> _ENTRIES SUPPLIED_
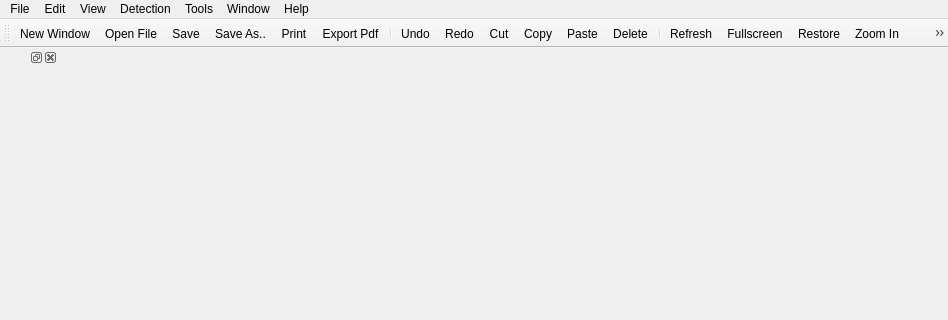
Peng230-Yilin/HT-Detector-GUI-YOLO, file Peng1.0_GUI/ui/detectwindow.ui: the form before one commit; both pictures show x 0 to 948 and y 0 to 320 of the 948 by 638 pixel window.
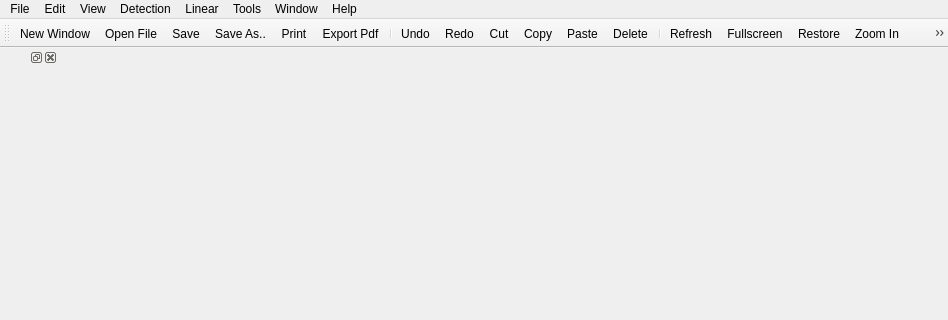
The form after the commit. Icons and pictures are not drawn.

Commit message: Integrate linear image series extraction workflow

The edit to the form file:
```diff
--- a/Peng1.0_GUI/ui/detectwindow.ui
+++ b/Peng1.0_GUI/ui/detectwindow.ui
@@ -134,6 +134,13 @@
     <addaction name="menuDetection_Scope"/>
     <addaction name="menuDetection_Numbering"/>
    </widget>
+   <widget class="QMenu" name="menuLinear">
+    <property name="title">
+     <string>Linear</string>
+    </property>
+    <addaction name="actionLinear_Single_Image"/>
+    <addaction name="actionLinear_Image_Series"/>
+   </widget>
    <widget class="QMenu" name="menuWindow">
     <property name="title">
      <string>Window</string>
@@ -149,6 +156,7 @@
    <addaction name="menuEdit"/>
    <addaction name="menuView"/>
    <addaction name="menuDetection"/>
+   <addaction name="menuLinear"/>
    <addaction name="menuTools"/>
    <addaction name="menuWindow"/>
    <addaction name="menuHelp"/>
```
Left out of the diff: 9 changed lines with no effect on the pictures. The commit also changes 6 other files.
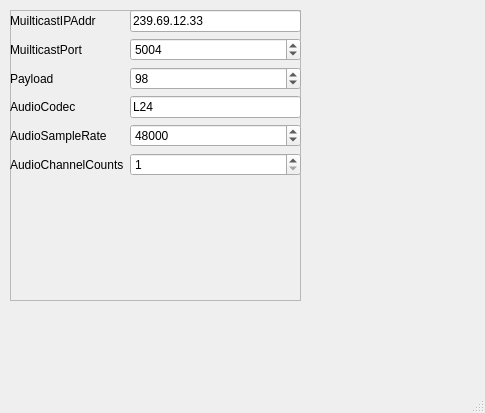
This is mainwindow.ui in YANG-Mingcong/test_st2110_listener as Qt 5 draws it before an edit. The edited form follows.
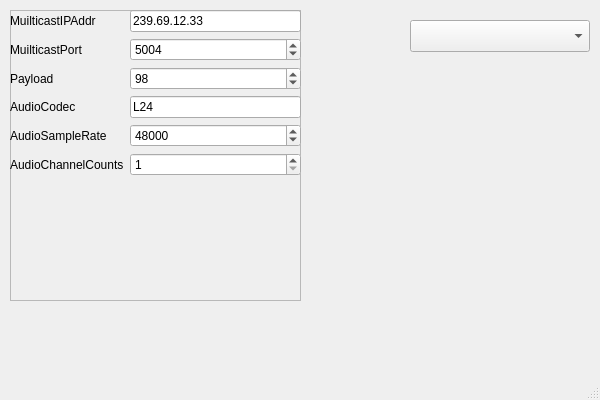
This is the edited form.

```diff
--- a/mainwindow.ui
+++ b/mainwindow.ui
@@ -6,8 +6,8 @@
    <rect>
     <x>0</x>
     <y>0</y>
-    <width>485</width>
-    <height>413</height>
+    <width>600</width>
+    <height>400</height>
    </rect>
   </property>
   <property name="windowTitle">
@@ -156,6 +156,16 @@
      </layout>
     </widget>
    </widget>
+   <widget class="QComboBox" name="m_deviceBox">
+    <property name="geometry">
+     <rect>
+      <x>410</x>
+      <y>20</y>
+      <width>180</width>
+      <height>32</height>
+     </rect>
+    </property>
+   </widget>
   </widget>
   <widget class="QMenuBar" name="menubar">
    <property name="geometry">
```
Left out of the diff: 2 changed lines with no effect on the pictures.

> _EXERCISE DIRECTIONS_
Every record above needs to be repeated exactly; pictures are to be left out.

> _REPLY TO THE EXERCISE_
Peng230-Yilin/HT-Detector-GUI-YOLO, file Peng1.0_GUI/ui/detectwindow.ui: the form before one commit; both pictures show x 0 to 948 and y 0 to 320 of the 948 by 638 pixel window.
The form after the commit. Icons and pictures are not drawn.

Commit message: Integrate linear image series extraction workflow

The edit to the form file:
```diff
--- a/Peng1.0_GUI/ui/detectwindow.ui
+++ b/Peng1.0_GUI/ui/detectwindow.ui
@@ -134,6 +134,13 @@
     <addaction name="menuDetection_Scope"/>
     <addaction name="menuDetection_Numbering"/>
    </widget>
+   <widget class="QMenu" name="menuLinear">
+    <property name="title">
+     <string>Linear</string>
+    </property>
+    <addaction name="actionLinear_Single_Image"/>
+    <addaction name="actionLinear_Image_Series"/>
+   </widget>
    <widget class="QMenu" name="menuWindow">
     <property name="title">
      <string>Window</string>
@@ -149,6 +156,7 @@
    <addaction name="menuEdit"/>
    <addaction name="menuView"/>
    <addaction name="menuDetection"/>
+   <addaction name="menuLinear"/>
    <addaction name="menuTools"/>
    <addaction name="menuWindow"/>
    <addaction name="menuHelp"/>
```
Left out of the diff: 9 changed lines with no effect on the pictures. The commit also changes 6 other files.
This is mainwindow.ui in YANG-Mingcong/test_st2110_listener as Qt 5 draws it before an edit. The edited form follows.
This is the edited form.

```diff
--- a/mainwindow.ui
+++ b/mainwindow.ui
@@ -6,8 +6,8 @@
    <rect>
     <x>0</x>
     <y>0</y>
-    <width>485</width>
-    <height>413</height>
+    <width>600</width>
+    <height>400</height>
    </rect>
   </property>
   <property name="windowTitle">
@@ -156,6 +156,16 @@
      </layout>
     </widget>
    </widget>
+   <widget class="QComboBox" name="m_deviceBox">
+    <property name="geometry">
+     <rect>
+      <x>410</x>
+      <y>20</y>
+      <width>180</width>
+      <height>32</height>
+     </rect>
+    </property>
+   </widget>
   </widget>
   <widget class="QMenuBar" name="menubar">
    <property name="geometry">
```
Left out of the diff: 2 changed lines with no effect on the pictures.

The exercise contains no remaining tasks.